This task calls for copying each line below that contains "ipynb".

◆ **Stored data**
----

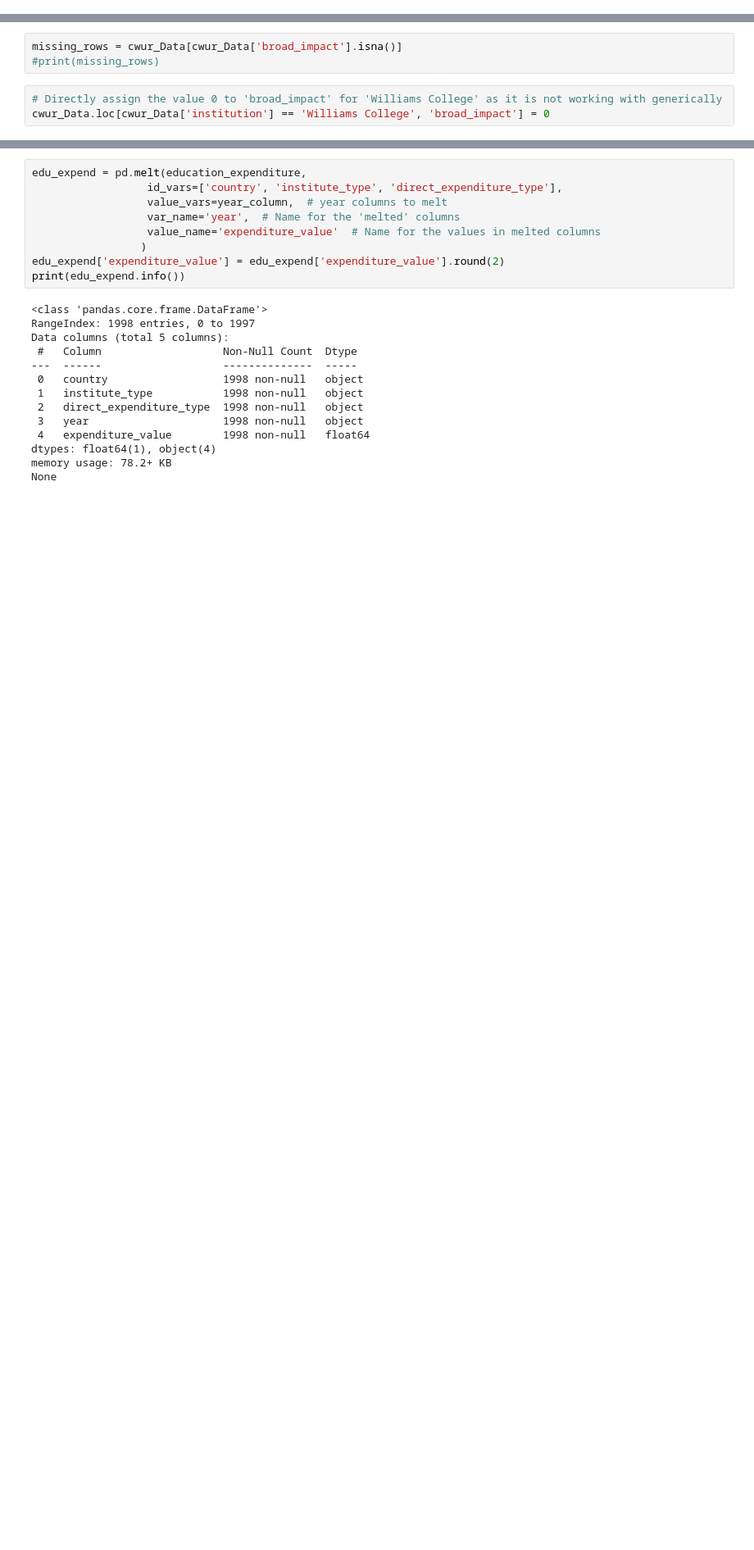
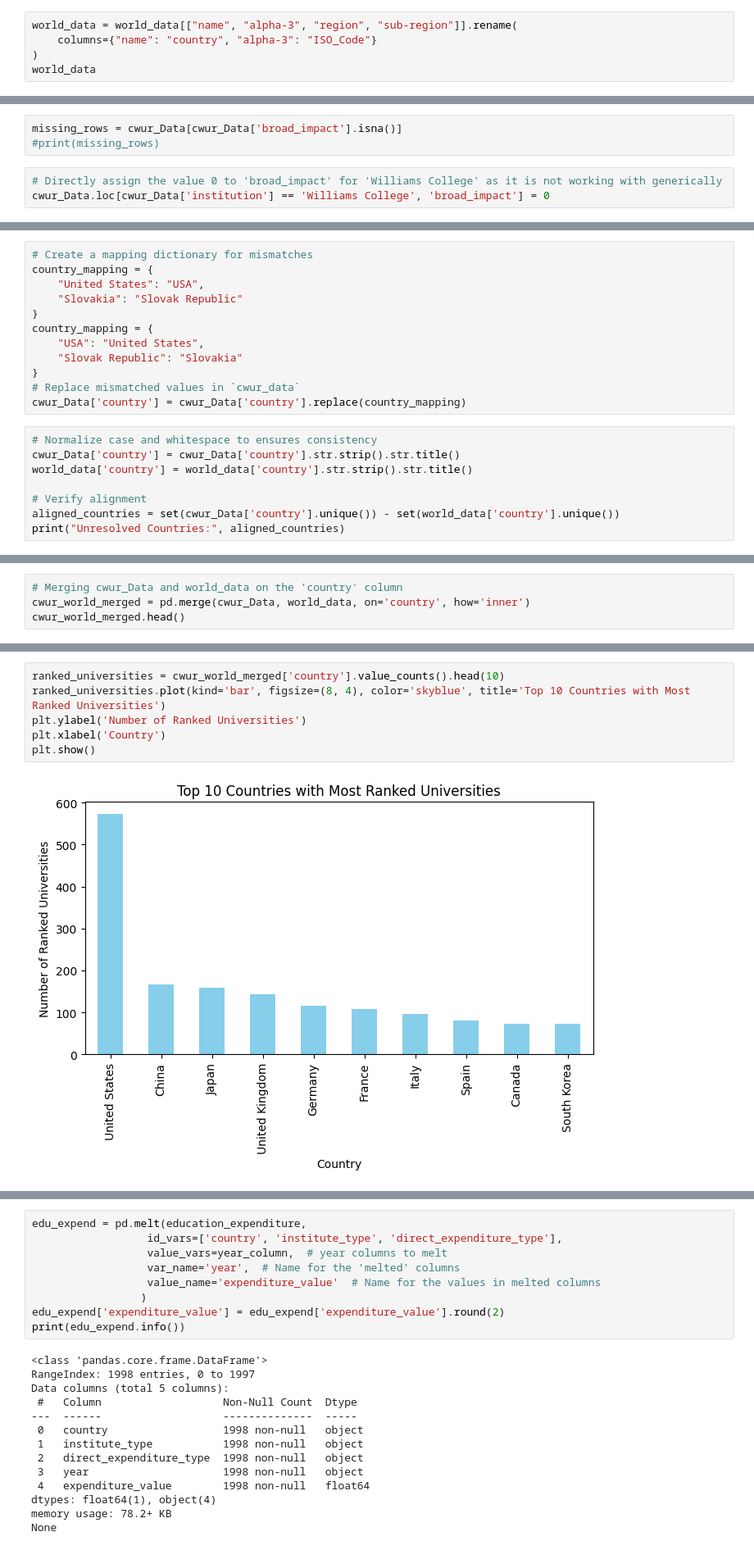
Before and after one commit to dineshthakur1205/University-Ranking, a Jupyter notebook: DOPP_Ex2.ipynb, the cells around one changed output, grey strips where cells are left out. Shown at 82% size. Drawn from its saved outputs; the diff is of its cells as text; blank space fills up the shorter version.

```diff
--- a/DOPP_Ex2.ipynb
+++ b/DOPP_Ex2.ipynb
@@ -21,0 +20,5 @@ school_country = pd.read_csv('../Data/UniRanking/school_and_country_table.csv')
+# %%
+world_data = world_data[["name", "alpha-3", "region", "sub-region"]].rename(
+    columns={"name": "country", "alpha-3": "ISO_Code"}
+)
+world_data
@@ -264,0 +158,20 @@ year_column = education_expenditure.columns[education_expenditure.columns.str.ma
+# %%
+# Create a mapping dictionary for mismatches
+country_mapping = {
+    "United States": "USA",
+    "Slovakia": "Slovak Republic"
+}
+country_mapping = {
+    "USA": "United States",
+    "Slovak Republic": "Slovakia"
+}
+# Replace mismatched values in `cwur_data`
+cwur_Data['country'] = cwur_Data['country'].replace(country_mapping)
+# %%
+# Normalize case and whitespace to ensures consistency
+cwur_Data['country'] = cwur_Data['country'].str.strip().str.title()
+world_data['country'] = world_data['country'].str.strip().str.title()
+
+# Verify alignment
+aligned_countries = set(cwur_Data['country'].unique()) - set(world_data['country'].unique())
+print("Unresolved Countries:", aligned_countries)
@@ -264,0 +191,4 @@ year_column = education_expenditure.columns[education_expenditure.columns.str.ma
+# %%
+# Merging cwur_Data and world_data on the 'country' column
+cwur_world_merged = pd.merge(cwur_Data, world_data, on='country', how='inner')
+cwur_world_merged.head()
@@ -264,0 +206,8 @@ year_column = education_expenditure.columns[education_expenditure.columns.str.ma
+# %%
+ranked_universities = cwur_world_merged['country'].value_counts().head(10)
+ranked_universities.plot(kind='bar', figsize=(8, 4), color='skyblue', title='Top 10 Countries with Most Ranked Universities')
+plt.ylabel('Number of Ranked Universities')
+plt.xlabel('Country')
+plt.show()
+# %% [output]
+[figure, added]
```
Also changed, not shown: parts of 95 cells of this notebook.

----

◆ **RESPONSE TO THE TASK**
Before and after one commit to dineshthakur1205/University-Ranking, a Jupyter notebook: DOPP_Ex2.ipynb, the cells around one changed output, grey strips where cells are left out. Shown at 82% size. Drawn from its saved outputs; the diff is of its cells as text; blank space fills up the shorter version.
--- a/DOPP_Ex2.ipynb
+++ b/DOPP_Ex2.ipynb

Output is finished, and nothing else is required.